Discretionary personal leave may not be taken for more than five consecutive days per semester or 10 days maximum per payroll year, except in extenuating circumstances as determined by the superintendent. Discretionary leave typically is not allowed in the following circumstances:
- the first day of instruction
- the last day of instruction
- the day before a school holiday
- the day after a school holiday
- days scheduled for end-of-semester or end-of-year exams
- days scheduled for STAAR tests or for professional or staff development
Temporary Disability Leave
Full-time educators are eligible for a leave of absence for temporary disability at any time your condition interferes with the performance of your normal duties. This leave is unpaid unless you have sick time or personal leave available to use. But your contract or employment cannot be terminated by the school district while you are on a leave of absence for temporary disability.
Districts can decide the maximum length for a leave of absence of temporary disability, but it must be provided for at least 180 days.
According to the Texas Education Code, the definition of “temporary disability” does include pregnancy.
If a school employee is physically assaulted while performing your normal duties, you are entitled to the number of leave days necessary to recover from all physical injuries sustained because of that assault.
At the request of an employee, the school district must assign that employee at once to assault leave. Upon investigation of the claim, the district can change the assault leave status and charge the time off against the employee’s accrued personal leave or against an employee’s pay if insufficient personal leave is available. The Texas Education Code outlines more information.
Leave for Religious Observances
Employees of higher education institutions have the right to leave — with proper notice given for the upcoming absence — for the observance of a religious holy day.
For K-12 employees, only those days off recognized by the school district calendar will be honored. If you need to take time off to observe a religious holiday not recognized by your district, you will need to follow usual procedures for requesting time off. Your leave request may or may not be approved.
District Personal Leave
Each school district has its own absence policy that outlines any additional personal leave available. Consult with your district handbook or admins for more information.
Leave for Court Orders
That said, most district policies will compensate employees fully to comply with a valid subpoena or jury duty; absences for court appearances related to employee’s personal business will be deducted from personal leave balances — or be taken without pay.

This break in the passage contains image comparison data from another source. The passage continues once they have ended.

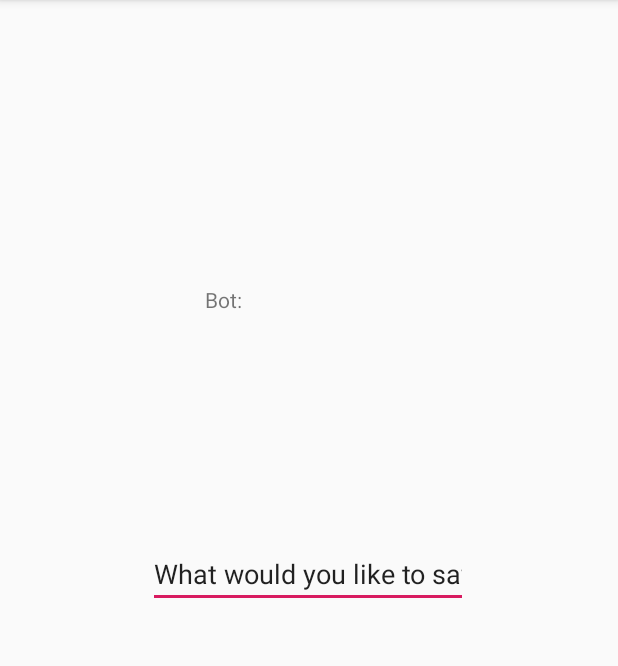
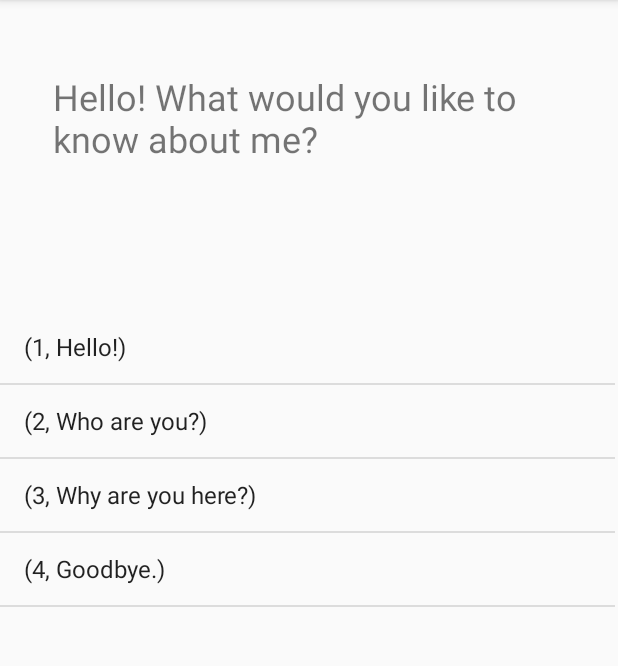
Before and after one commit to Rimve/TalkingHistory, an Android app: the screen it shows after launch (MainActivity), on a phone screen of 412 x 824 dp, the part 84-750 px from its top. Run offline under Robolectric (Android 15) with nearby library versions, the phone set to English and light mode, and no system bars.

Commit message:
Created dialogue graph and traversal

```diff
--- a/app/src/main/java/com/neverim/talkinghistory/MainActivity.kt
+++ b/app/src/main/java/com/neverim/talkinghistory/MainActivity.kt
@@ -1,17 +1,152 @@
 package com.neverim.talkinghistory
 
+import android.os.Bundle
+import android.view.View
+import android.widget.ArrayAdapter
+import android.widget.ListView
+import android.widget.TextView
 import androidx.appcompat.app.AppCompatActivity
-import android.os.Bundle
-import android.widget.EditText
-import android.widget.TextView
+import com.neverim.talkinghistory.models.NodeEntry
+
 
 class MainActivity : AppCompatActivity() {
+    private lateinit var arrayAdapter: ArrayAdapter<Pair<Int, String>>
+    private var answerArray: ArrayList<Pair<Int, String>>? = ArrayList()
+    private var graph = AdjacencyList<NodeEntry>()
+    private val questionOne = graph.createVertex(NodeEntry(-1,"Hello! What would you like to know about me?"))
+
+    private var textView: TextView? = null
+    private var listView: ListView? = null
 
     override fun onCreate(savedInstanceState: Bundle?) {
         super.onCreate(savedInstanceState)
         setContentView(R.layout.activity_main)
 
-        var textView: TextView = findViewById(R.id.textView)
-        var answerTextView: EditText = findViewById(R.id.editText)
+        textView = findViewById(R.id.textView)
+        listView = findViewById(R.id.listView)
+
+        fillGraph()
+
+        listView?.setOnItemClickListener { parent, view, position, id ->
+            val edges = graph.edges(questionOne)
+            val element: Pair<Int, String> = listView?.adapter?.getItem(position) as Pair<Int, String>
+            for (edge in edges) {
+                if (edge.destination.data.entry == element.second) {
+                    val dstVertexEdeges = graph.edges(edge.destination)
+                    for (dstEdge in dstVertexEdeges) {
+                        if (edge.source.data.entry == textView?.text) {
+                            answerArray = ArrayList()
+                            changeQuestions(view, dstEdge)
+                        }
+                    }
+                }
+            }
+            println("Selected element: $element")
+        }
+    }
+
+    private fun changeQuestions(v: View, edge: Edge<NodeEntry>) {
+        textView?.text = edge.destination.data.entry
+        for (edge in graph.edges(edge.destination)) {
+            answerArray?.add(Pair(edge.destination.index, edge.destination.data.entry))
+        }
+        arrayAdapter.clear()
+        answerArray?.let { arrayAdapter.addAll(it) }
+        arrayAdapter.notifyDataSetChanged()
+    }
+
+    private fun fillGraph() {
+        val oneAnswerOne = graph.createVertex(NodeEntry(-1,"Hello!"))
+        val oneAnswerTwo = graph.createVertex(NodeEntry(-1,"Who are you?"))
+        val oneAnswerThree = graph.createVertex(NodeEntry(-1,"Why are you here?"))
+        val oneAnswerFour = graph.createVertex(NodeEntry(-1,"Goodbye."))
+
+        val questionTwo = graph.createVertex(NodeEntry(-1,"My name is Testy and I'm here to help you!"))
+        val twoAnswerOne = graph.createVertex(NodeEntry(-1,"How can you help me?"))
+        val twoAnswerTwo = graph.createVertex(NodeEntry(-1,"Goodbye."))
+
+        val questionThree = graph.createVertex(NodeEntry(-1,"I'm seeking to help to learn about me. Would you want me to tell an interesting fact?"))
+        val threeAnswerOne = graph.createVertex(NodeEntry(-1,"Sure!"))
+        val threeAnswerTwo = graph.createVertex(NodeEntry(-1,"Rather not."))
+
+        val questionFour = graph.createVertex(NodeEntry(-1,"I was made in 2021-02-05!"))
+        val fourAnswerOne = graph.createVertex(NodeEntry(-1,"Interesting."))
+        val fourAnswerTwo = graph.createVertex(NodeEntry(-1,"Boring."))
+
+        graph.addDirectedEdge(questionOne, oneAnswerOne)
+        graph.addDirectedEdge(questionOne, oneAnswerTwo)
+        graph.addDirectedEdge(questionOne, oneAnswerThree)
+        graph.addDirectedEdge(questionOne, oneAnswerFour)
+
+        graph.addDirectedEdge(questionTwo, twoAnswerOne)
+        graph.addDirectedEdge(questionTwo, oneAnswerFour)
+
+        graph.addDirectedEdge(oneAnswerTwo, questionTwo)
+
+        answerArray?.add(Pair(oneAnswerOne.data.index, oneAnswerOne.data.entry))
+        answerArray?.add(Pair(oneAnswerTwo.data.index, oneAnswerTwo.data.entry))
+        answerArray?.add(Pair(oneAnswerThree.data.index, oneAnswerThree.data.entry))
+        answerArray?.add(Pair(oneAnswerFour.data.index, oneAnswerFour.data.entry))
+
+        arrayAdapter = answerArray?.let {
+            ArrayAdapter(this,android.R.layout.simple_list_item_1,
+                it
+            )
+        }!!
+
+        println(graph)
+
+        listView?.adapter = arrayAdapter
+        textView?.text = questionOne.data.entry
     }
 }
+
+data class Vertex<T>(val index: Int, val data: T)
+
+data class Edge<T>(val source: Vertex<T>, val destination: Vertex<T>)
+
+interface Graph<T> {
+    fun createVertex(data: T): Vertex<T>
+
+    fun addDirectedEdge(source: Vertex<T>, destination: Vertex<T>)
+
+    fun addUndirectedEdge(source: Vertex<T>, destination: Vertex<T>)
+
+    fun edges(source: Vertex<T>): ArrayList<Edge<T>>
+}
+
+internal class AdjacencyList<T> : Graph<T> {
+
+    private val adjacencies: HashMap<Vertex<T>, ArrayList<Edge<T>>> = HashMap()
+
+    override fun createVertex(data: T): Vertex<T> {
+        if (data is NodeEntry) {
+            data.index = adjacencies.count()
+        }
+        val vertex = Vertex(adjacencies.count(), data)
+        adjacencies[vertex] = ArrayList()
+        return vertex
+    }
+
+    override fun toString(): String {
+        return buildString {
+            adjacencies.forEach { (vertex, edges) ->
+                val edgeString = edges.joinToString { it.destination.data.toString() }
+                append("${vertex.data} ---> [ $edgeString ]\n")
+            }
+        }
+    }
+
+    override fun addDirectedEdge(source: Vertex<T>, destination: Vertex<T>) {
+        val edge = Edge(source, destination)
+        adjacencies[source]?.add(edge)
+    }
+
+    override fun addUndirectedEdge(source: Vertex<T>, destination: Vertex<T>) {
+        addDirectedEdge(source, destination)
+        addDirectedEdge(destination, source)
+    }
+
+    override fun edges(source: Vertex<T>) =
+        adjacencies[source]?: arrayListOf()
+}
--- /dev/null
+++ b/app/src/main/java/com/neverim/talkinghistory/models/NodeEntry.kt
@@ -0,0 +1,3 @@
+package com.neverim.talkinghistory.models
+
+data class NodeEntry(var index: Int, val entry: String)
--- a/app/src/main/res/layout/activity_main.xml
+++ b/app/src/main/res/layout/activity_main.xml
@@ -8,26 +8,26 @@
 
     <TextView
         android:id="@+id/textView"
-        android:layout_width="139dp"
-        android:layout_height="38dp"
-        android:text="Bot: "
+        android:layout_width="341dp"
+        android:layout_height="64dp"
+        app:autoSizeMaxTextSize="100sp"
+        app:autoSizeMinTextSize="12sp"
+        app:autoSizeStepGranularity="2sp"
+        app:autoSizeTextType="uniform"
         app:layout_constraintBottom_toBottomOf="parent"
         app:layout_constraintEnd_toEndOf="parent"
         app:layout_constraintStart_toStartOf="parent"
         app:layout_constraintTop_toTopOf="parent"
-        app:layout_constraintVertical_bias="0.26" />
+        app:layout_constraintVertical_bias="0.068" />
 
-    <EditText
-        android:id="@+id/editText"
-        android:layout_width="wrap_content"
-        android:layout_height="wrap_content"
-        android:ems="10"
-        android:inputType="text"
-        android:text="What would you like to say?"
+    <ListView
+        android:id="@+id/listView"
+        android:layout_width="410dp"
+        android:layout_height="466dp"
         app:layout_constraintBottom_toBottomOf="parent"
         app:layout_constraintEnd_toEndOf="parent"
-        app:layout_constraintHorizontal_bias="0.497"
+        app:layout_constraintHorizontal_bias="0.0"
         app:layout_constraintStart_toStartOf="parent"
-        app:layout_constraintTop_toBottomOf="@+id/textView"
-        app:layout_constraintVertical_bias="0.267" />
+        app:layout_constraintTop_toBottomOf="@+id/textView" />
+
 </androidx.constraintlayout.widget.ConstraintLayout>
```
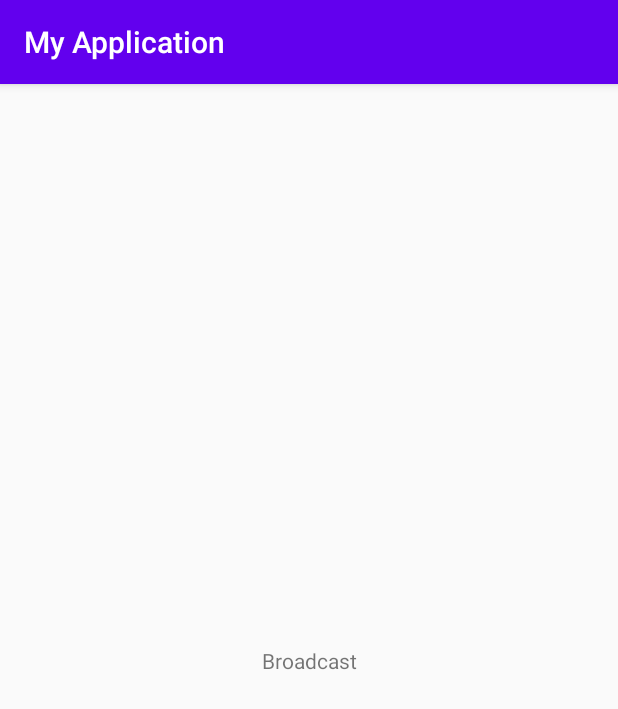
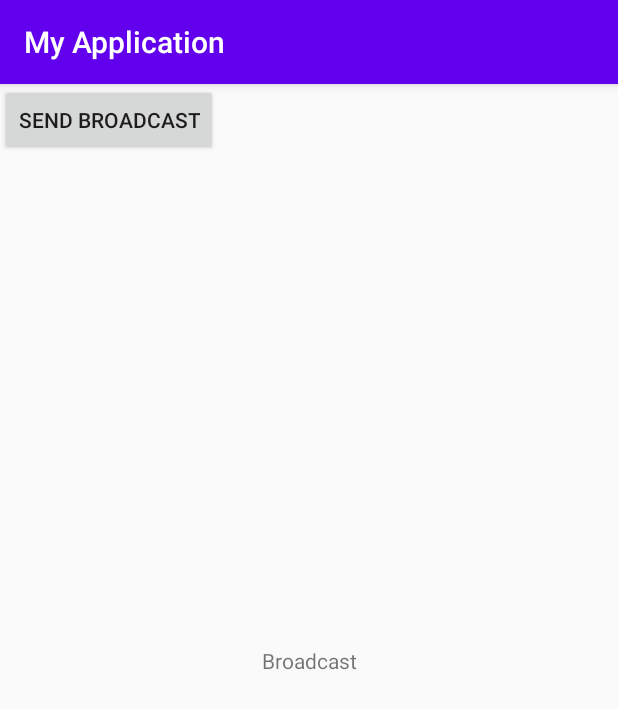
Before and after one commit to gerry94/Android-Handwashing-Recognition, an Android app: the screen it shows after launch (MainActivity), on a phone screen of 412 x 824 dp. Shown: the top 709 px of the screen. Run offline under Robolectric (Android 15) with nearby library versions, the phone set to English and light mode, and no system bars.

Commit message:
NON FUNZIONAAAAAAAAA

```diff
--- a/MyApplication/app/src/main/AndroidManifest.xml
+++ b/MyApplication/app/src/main/AndroidManifest.xml
@@ -17,7 +17,9 @@
                 <category android:name="android.intent.category.LAUNCHER" />
             </intent-filter>
         </activity>
-        <receiver android:name=".ConnectionReceiver">
+        <receiver
+            android:name=".ConnectionReceiver"
+            android:exported="true">
             <intent-filter>
                 <action android:name="handWashed" />
                 <action android:name="home_proximity" />
--- a/MyApplication/app/src/main/java/com/example/myapplication/MainActivity.java
+++ b/MyApplication/app/src/main/java/com/example/myapplication/MainActivity.java
@@ -1,16 +1,32 @@
 package com.example.myapplication;
 
 import androidx.appcompat.app.AppCompatActivity;
+
+import android.app.PendingIntent;
+import android.content.Intent;
+import android.content.IntentFilter;
 import android.os.Bundle;
+import android.util.Log;
+import android.view.View;
 
 public class MainActivity extends AppCompatActivity {
 
     ConnectionReceiver receiver;
+    IntentFilter intentFilter;
 
     @Override
     protected void onCreate(Bundle savedInstanceState) {
         super.onCreate(savedInstanceState);
         setContentView(R.layout.activity_main);
         receiver = new ConnectionReceiver();
+        intentFilter = new IntentFilter("home_proximity");
+    }
+
+    public void sendMessage(View v) {
+        //Intent myIntent = new Intent("home_proximity");
+        //PendingIntent proximityIntent = PendingIntent.getBroadcast(this, 0,myIntent, 0);
+        Intent intent = new Intent("home_proximity");
+        sendBroadcast(intent);
+        Log.d("MSG","Intent sent in broadcast "+intent.getAction());
     }
 }
--- a/MyApplication/app/src/main/res/layout/activity_main.xml
+++ b/MyApplication/app/src/main/res/layout/activity_main.xml
@@ -16,4 +16,14 @@
         app:layout_constraintRight_toRightOf="parent"
         app:layout_constraintTop_toTopOf="parent" />
 
+    <Button
+        android:layout_width="wrap_content"
+        android:layout_height="wrap_content"
+        android:id="@+id/button"
+        android:text="Send Broadcast"
+        android:onClick="sendMessage"
+        android:layout_centerVertical="true"
+        android:layout_centerHorizontal="true"
+        tools:ignore="MissingConstraints,OnClick" />
+
 </androidx.constraintlayout.widget.ConstraintLayout>
```
Also changed, not shown: MyApplication/app/src/main/java/com/example/myapplication/ConnectionReceiver.java (+11 -7 lines).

Consult your district handbook to find your local policy.
- Americans with Disabilities Act (ADA)
- Family Medical Leave Act (FMLA)
- Texas Education Code Sec. 22.003 Minimum Personal Leave Program
- Texas Education Code Sec. 21.409 Leave of Absence for Temporary Disability
- Texas Education Code Sec. 51.925 Religious Holy Days